The government has indicated that it will proceed with several measures designed to improve the application of GST/HST to the financial services sector, including:
- allowing large banks, insurance companies and securities dealers to develop their own methodology to allocate input tax credits in certain circumstances;
- granting more flexibility for financial institutions to have input tax credit allocation methods pre-approved; and
- providing an extension for the filing due date for GST returns for certain financial institutions until six months after the end of the fiscal year.
For further details on all of the planned measures, please see the Tax Developments section of the Ryan Canada web site at: Improvements to the Application of the GST to the Financial Services Sector.
Changes to Financial Services Resulting from Recent Court Decisions
In response to recent court decisions involving the appliction of GST to certain financial services, the government has proposed that certain investment management and administrative services, including discretionary investment management services, be excluded from the definition of a financial service. Note that these proposed amendments have been annexed to the budget in a Notice of Ways and Means. Details on these changes to financial services can be found in the Tax Developments section of the Ryan Canada web site at: Recent Court Decisions on the GST and Financial Services.
Air Travellers Security Charge
The budget confirms the increases to the Air Travellers Security Charge rates announced on February 25, 2010.
The government has also reaffirmed its plan to implement an enhanced stamping regime for tobacco to deter contraband. The initial proposal was released on August 6, 2009.
Other Tax Measures
Aboriginal Tax Policy
Consistent with prior years, the federal government has confirmed its continued support for direct taxation arrangements in which Indian bands and self-governing Aboriginal groups levy a sales tax within their jurisdictions. The government notes that, to date, it has entered into 32 sales tax arrangements of this nature.
The budget proposes to amend the Income Tax Act, Excise Tax Act, Excise Act, 2001, Air Travellers Security Charge Act, and the Canada Pension Plan and Employment Insurance Act to allow for the electronic issuance of certain notices that can currently be sent by ordinary mail.
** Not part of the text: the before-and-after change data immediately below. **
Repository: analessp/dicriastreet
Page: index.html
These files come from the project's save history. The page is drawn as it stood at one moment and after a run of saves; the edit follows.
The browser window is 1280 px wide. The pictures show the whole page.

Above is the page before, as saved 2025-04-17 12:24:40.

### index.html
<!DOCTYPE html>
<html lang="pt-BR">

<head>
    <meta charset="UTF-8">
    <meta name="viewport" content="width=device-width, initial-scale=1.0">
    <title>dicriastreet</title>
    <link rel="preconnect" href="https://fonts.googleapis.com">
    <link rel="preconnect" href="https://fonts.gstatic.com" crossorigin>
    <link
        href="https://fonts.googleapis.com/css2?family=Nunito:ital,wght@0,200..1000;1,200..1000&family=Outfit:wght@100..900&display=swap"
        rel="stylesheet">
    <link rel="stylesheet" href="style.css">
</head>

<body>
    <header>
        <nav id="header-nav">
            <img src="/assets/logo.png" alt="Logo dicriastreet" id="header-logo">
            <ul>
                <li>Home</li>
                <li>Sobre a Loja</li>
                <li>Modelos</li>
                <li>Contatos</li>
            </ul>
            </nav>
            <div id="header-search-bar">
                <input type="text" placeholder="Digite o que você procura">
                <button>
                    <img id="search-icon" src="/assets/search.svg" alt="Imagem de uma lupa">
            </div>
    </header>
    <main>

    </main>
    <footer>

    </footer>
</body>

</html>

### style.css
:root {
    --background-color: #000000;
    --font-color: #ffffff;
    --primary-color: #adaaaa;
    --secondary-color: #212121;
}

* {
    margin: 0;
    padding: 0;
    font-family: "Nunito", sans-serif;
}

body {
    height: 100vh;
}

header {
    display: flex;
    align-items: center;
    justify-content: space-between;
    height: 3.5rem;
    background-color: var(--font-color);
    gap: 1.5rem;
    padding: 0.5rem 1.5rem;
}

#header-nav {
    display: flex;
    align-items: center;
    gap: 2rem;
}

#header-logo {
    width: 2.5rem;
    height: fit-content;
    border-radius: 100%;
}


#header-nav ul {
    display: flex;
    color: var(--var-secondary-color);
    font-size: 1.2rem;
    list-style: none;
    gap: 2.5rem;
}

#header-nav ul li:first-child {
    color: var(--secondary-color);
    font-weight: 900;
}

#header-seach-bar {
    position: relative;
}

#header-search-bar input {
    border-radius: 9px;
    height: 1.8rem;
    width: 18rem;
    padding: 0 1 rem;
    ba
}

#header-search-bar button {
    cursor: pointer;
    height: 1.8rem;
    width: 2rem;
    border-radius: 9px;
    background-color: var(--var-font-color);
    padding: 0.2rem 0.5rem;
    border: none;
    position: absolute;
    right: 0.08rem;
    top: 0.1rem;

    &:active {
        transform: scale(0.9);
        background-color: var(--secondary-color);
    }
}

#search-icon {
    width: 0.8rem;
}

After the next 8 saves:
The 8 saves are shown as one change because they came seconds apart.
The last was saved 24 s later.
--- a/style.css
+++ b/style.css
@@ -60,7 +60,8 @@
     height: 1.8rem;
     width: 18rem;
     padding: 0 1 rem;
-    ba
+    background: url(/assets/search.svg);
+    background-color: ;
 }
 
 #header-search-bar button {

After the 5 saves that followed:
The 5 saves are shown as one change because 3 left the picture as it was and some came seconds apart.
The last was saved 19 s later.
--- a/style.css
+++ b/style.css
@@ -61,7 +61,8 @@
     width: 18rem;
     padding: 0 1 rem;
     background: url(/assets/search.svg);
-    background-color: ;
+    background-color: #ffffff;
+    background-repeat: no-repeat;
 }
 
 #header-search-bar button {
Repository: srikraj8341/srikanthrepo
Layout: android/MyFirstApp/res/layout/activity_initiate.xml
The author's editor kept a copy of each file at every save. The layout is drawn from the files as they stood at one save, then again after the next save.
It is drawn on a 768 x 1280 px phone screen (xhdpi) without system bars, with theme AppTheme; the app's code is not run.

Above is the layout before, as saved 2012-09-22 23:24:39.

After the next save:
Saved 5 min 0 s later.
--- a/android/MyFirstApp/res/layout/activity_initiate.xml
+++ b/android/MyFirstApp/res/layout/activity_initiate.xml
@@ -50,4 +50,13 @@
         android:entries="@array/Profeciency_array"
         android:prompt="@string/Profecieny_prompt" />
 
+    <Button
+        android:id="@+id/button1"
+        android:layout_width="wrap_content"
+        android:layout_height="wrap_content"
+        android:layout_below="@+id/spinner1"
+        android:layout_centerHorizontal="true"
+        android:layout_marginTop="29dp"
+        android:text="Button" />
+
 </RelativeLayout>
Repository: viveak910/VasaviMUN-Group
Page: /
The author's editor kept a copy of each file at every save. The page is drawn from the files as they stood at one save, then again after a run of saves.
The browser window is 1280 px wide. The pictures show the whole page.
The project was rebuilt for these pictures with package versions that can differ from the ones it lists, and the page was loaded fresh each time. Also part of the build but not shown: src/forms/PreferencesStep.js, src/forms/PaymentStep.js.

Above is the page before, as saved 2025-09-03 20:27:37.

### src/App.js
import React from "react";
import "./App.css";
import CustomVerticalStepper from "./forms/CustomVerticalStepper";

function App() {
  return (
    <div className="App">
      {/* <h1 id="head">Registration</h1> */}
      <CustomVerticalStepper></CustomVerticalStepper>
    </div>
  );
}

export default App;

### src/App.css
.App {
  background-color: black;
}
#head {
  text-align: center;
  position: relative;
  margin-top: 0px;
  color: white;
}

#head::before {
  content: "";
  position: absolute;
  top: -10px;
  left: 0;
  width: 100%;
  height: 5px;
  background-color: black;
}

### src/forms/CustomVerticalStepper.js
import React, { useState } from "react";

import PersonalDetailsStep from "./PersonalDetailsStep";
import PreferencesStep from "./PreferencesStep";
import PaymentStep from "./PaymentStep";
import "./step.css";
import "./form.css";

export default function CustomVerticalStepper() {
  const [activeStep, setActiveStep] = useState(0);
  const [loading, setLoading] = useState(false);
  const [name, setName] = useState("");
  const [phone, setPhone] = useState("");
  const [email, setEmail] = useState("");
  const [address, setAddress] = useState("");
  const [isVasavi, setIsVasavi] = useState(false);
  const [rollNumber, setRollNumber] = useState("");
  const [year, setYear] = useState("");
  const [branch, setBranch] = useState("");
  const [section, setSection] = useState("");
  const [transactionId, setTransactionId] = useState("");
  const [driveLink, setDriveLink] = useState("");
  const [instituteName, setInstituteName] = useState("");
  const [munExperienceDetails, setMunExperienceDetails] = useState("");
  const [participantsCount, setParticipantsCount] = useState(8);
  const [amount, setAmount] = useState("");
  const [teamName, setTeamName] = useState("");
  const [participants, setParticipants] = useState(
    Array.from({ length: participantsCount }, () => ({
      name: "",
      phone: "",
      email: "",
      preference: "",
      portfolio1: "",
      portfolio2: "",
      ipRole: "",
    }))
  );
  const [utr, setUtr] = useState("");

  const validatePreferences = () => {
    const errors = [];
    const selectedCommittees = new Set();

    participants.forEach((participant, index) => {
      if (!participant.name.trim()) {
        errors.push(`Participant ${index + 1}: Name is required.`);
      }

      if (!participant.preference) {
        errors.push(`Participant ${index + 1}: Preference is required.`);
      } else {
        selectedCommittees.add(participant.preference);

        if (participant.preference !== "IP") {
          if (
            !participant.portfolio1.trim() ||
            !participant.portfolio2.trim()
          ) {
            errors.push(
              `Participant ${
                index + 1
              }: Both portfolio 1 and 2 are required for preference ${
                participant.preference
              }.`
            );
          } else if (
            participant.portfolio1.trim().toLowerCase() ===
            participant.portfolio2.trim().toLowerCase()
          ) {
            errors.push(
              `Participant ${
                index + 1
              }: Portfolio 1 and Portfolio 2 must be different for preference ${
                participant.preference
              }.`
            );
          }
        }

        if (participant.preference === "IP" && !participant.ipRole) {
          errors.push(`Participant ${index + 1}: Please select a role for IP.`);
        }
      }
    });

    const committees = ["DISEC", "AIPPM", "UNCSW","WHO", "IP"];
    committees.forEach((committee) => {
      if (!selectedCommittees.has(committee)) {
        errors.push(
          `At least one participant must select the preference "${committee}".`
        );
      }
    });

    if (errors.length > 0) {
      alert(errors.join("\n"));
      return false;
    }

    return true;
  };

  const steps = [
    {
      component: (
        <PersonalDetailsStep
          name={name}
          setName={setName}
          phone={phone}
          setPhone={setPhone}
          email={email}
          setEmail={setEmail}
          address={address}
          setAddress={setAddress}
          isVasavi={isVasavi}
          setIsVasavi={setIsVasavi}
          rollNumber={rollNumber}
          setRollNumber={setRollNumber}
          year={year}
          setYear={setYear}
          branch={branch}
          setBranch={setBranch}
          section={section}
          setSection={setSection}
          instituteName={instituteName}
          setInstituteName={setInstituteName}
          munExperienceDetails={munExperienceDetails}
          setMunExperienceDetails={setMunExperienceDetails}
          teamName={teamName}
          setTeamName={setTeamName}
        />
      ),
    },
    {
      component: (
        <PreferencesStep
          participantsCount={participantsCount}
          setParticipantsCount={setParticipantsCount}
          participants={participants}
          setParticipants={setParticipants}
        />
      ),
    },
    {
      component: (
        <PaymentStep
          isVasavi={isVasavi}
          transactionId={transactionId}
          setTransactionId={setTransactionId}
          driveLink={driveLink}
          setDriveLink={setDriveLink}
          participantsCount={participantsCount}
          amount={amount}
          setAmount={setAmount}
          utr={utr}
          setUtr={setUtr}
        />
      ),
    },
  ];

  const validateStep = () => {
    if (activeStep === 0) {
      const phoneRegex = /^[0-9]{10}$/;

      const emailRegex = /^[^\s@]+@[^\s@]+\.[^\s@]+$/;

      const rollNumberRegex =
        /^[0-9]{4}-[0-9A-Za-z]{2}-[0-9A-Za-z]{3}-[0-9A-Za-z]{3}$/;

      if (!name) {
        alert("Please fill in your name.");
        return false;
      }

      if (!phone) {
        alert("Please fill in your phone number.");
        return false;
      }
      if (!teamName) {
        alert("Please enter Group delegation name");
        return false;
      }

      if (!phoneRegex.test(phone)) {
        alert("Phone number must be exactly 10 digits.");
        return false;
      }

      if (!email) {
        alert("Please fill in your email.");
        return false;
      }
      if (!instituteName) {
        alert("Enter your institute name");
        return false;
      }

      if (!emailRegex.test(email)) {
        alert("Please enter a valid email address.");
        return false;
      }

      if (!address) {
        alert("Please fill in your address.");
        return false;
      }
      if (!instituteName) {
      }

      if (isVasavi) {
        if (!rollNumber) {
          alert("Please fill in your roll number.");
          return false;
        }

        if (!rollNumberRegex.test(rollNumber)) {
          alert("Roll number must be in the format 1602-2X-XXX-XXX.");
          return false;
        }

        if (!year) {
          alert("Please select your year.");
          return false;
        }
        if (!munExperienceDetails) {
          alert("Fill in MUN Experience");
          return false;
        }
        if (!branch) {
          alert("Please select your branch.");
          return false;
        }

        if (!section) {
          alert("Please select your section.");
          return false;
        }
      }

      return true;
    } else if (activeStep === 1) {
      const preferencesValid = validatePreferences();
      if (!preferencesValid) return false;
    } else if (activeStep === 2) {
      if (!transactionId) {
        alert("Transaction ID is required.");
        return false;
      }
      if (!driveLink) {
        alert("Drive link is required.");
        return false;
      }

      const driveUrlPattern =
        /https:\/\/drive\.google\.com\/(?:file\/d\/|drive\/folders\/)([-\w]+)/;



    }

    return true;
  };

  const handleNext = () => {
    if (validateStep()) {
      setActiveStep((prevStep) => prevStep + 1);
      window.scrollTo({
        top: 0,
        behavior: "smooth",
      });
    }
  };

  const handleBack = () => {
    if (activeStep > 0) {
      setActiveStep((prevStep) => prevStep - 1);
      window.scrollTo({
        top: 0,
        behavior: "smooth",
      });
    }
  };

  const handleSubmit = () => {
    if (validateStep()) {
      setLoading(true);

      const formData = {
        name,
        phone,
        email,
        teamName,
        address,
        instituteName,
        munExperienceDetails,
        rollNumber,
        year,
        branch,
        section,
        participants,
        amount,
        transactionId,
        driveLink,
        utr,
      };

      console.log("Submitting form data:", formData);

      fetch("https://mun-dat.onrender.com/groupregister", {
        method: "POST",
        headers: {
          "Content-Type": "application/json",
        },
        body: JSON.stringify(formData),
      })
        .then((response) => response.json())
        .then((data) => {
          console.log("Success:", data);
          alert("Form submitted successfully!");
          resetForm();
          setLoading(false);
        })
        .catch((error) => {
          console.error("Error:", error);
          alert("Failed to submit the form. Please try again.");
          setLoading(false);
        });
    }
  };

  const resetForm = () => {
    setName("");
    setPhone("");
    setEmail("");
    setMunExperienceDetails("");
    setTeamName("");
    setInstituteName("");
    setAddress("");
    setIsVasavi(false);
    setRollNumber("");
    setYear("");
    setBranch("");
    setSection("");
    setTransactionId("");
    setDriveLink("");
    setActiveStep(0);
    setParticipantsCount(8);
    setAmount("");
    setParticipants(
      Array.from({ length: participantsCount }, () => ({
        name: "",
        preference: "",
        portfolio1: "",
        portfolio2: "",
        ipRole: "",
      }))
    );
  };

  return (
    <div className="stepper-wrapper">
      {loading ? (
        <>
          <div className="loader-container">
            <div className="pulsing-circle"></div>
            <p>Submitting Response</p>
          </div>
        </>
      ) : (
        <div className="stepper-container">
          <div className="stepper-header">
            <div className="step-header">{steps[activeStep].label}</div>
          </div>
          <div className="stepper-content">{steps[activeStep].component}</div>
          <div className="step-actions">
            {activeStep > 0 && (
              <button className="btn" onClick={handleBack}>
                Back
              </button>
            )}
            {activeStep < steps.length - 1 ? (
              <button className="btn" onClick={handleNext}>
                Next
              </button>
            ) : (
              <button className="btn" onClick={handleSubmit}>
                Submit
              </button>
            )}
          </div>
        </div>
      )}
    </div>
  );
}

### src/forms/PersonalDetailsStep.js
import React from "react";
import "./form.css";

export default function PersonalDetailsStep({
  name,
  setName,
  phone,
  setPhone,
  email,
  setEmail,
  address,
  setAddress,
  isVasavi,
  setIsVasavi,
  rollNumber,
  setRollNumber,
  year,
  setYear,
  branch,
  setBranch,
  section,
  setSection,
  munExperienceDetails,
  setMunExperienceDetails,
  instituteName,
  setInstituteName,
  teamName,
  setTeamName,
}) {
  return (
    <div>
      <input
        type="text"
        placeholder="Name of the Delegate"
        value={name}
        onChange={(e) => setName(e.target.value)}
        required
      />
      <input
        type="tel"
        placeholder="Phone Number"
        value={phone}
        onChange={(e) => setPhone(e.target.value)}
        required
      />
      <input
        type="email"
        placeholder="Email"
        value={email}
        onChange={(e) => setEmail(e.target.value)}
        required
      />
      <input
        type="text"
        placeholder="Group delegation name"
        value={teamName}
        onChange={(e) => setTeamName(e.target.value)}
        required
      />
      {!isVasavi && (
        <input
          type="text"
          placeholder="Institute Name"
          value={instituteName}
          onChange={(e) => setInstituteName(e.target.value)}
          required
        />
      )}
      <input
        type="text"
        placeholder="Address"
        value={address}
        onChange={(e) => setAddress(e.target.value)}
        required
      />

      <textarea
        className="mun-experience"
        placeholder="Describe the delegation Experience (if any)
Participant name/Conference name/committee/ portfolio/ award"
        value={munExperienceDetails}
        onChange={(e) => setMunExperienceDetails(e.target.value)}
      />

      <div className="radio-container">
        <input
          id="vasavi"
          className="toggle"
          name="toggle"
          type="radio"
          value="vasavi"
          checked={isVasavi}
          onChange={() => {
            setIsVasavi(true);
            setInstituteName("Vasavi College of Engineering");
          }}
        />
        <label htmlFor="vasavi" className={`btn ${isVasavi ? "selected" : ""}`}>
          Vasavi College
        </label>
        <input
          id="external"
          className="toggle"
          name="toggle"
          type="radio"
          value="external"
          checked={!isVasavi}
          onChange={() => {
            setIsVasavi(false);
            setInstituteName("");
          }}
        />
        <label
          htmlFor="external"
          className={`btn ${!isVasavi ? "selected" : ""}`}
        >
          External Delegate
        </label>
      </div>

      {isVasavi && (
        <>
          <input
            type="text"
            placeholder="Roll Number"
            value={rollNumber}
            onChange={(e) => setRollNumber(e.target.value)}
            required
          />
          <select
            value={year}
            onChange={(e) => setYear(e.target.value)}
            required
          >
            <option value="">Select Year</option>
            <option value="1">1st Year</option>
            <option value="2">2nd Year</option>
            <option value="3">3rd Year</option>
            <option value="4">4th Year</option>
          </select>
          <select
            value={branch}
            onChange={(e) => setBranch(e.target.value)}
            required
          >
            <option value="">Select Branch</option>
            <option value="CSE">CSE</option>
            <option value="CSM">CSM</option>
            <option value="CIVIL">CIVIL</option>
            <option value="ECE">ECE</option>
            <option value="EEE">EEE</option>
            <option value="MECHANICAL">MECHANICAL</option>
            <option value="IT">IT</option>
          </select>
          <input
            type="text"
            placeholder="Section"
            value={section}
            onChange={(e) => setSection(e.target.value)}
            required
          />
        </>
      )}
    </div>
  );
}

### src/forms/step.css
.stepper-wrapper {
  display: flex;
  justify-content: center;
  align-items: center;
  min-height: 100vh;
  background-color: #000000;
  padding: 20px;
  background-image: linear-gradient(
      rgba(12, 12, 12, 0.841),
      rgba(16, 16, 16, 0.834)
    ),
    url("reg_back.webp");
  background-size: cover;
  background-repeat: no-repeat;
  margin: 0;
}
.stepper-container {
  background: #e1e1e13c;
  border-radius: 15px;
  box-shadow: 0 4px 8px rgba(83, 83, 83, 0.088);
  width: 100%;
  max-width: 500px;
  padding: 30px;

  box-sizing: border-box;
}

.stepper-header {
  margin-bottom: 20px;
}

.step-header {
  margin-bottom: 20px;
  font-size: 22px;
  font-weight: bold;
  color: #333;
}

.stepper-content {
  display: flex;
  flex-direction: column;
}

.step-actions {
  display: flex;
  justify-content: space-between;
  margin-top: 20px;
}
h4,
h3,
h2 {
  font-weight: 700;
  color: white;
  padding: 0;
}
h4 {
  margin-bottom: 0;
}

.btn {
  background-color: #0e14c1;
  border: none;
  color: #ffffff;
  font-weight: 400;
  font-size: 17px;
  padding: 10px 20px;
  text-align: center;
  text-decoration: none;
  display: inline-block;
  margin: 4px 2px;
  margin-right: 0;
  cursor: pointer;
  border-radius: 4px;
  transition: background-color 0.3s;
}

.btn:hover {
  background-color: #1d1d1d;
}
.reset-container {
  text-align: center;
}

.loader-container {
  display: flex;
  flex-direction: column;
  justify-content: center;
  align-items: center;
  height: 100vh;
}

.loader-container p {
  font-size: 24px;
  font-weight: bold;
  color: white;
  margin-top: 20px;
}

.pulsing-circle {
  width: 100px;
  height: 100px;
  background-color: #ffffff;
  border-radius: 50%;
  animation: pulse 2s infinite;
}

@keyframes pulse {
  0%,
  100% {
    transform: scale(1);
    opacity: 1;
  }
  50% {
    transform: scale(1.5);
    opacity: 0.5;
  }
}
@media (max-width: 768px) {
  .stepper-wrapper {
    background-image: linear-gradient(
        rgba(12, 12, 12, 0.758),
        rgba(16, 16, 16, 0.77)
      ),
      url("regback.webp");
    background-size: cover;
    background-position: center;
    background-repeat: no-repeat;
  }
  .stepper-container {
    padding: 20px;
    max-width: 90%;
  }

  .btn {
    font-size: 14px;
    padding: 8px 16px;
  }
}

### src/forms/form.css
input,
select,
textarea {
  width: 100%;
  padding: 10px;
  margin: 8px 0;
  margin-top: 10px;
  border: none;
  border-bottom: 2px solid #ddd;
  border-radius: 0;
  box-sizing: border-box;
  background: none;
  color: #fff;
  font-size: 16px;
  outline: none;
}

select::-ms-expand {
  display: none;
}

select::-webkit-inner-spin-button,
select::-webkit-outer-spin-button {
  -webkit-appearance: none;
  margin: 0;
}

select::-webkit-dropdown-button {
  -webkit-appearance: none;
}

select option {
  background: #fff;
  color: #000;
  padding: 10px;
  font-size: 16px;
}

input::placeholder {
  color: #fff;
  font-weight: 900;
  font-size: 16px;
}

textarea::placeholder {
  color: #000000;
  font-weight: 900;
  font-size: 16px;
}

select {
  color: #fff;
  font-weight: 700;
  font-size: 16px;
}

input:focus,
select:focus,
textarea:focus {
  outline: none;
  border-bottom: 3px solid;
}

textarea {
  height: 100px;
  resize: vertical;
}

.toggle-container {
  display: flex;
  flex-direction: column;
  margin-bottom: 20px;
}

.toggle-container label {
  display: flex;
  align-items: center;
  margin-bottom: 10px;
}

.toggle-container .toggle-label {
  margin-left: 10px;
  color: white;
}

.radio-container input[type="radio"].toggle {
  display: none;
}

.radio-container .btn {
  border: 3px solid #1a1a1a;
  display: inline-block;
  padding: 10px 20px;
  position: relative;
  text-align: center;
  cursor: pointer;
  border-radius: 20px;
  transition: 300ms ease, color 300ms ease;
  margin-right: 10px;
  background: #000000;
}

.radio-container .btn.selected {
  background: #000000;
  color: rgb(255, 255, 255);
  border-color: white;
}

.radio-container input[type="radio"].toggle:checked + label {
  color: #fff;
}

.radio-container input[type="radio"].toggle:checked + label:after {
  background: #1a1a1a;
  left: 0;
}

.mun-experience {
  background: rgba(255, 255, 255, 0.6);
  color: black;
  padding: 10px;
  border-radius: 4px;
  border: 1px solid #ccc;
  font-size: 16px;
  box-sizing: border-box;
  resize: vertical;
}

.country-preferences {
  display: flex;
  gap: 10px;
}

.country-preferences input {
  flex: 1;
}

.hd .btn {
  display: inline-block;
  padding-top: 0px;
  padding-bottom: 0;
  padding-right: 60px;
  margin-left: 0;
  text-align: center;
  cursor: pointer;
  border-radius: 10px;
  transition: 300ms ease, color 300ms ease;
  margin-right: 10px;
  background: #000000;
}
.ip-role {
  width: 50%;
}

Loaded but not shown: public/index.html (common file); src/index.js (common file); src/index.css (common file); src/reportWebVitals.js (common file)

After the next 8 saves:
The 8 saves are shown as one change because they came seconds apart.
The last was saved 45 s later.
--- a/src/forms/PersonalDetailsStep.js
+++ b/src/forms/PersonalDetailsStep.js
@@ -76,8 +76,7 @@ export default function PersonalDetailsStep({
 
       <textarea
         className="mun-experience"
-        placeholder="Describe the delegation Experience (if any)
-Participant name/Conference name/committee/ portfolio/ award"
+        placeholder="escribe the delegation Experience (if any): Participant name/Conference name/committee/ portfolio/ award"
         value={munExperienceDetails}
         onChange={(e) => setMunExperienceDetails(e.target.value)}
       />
However, notices that are specifically required to be served personally or by registered or certified mail will not be eligible for electronic transmission. This will provide the Canada Revenue Agency with the legislative authority to issue electronic notices, where authorized by the taxpayer.
Further details on the 2010 Federal Budget are available from the Department of Finance Canada web site at: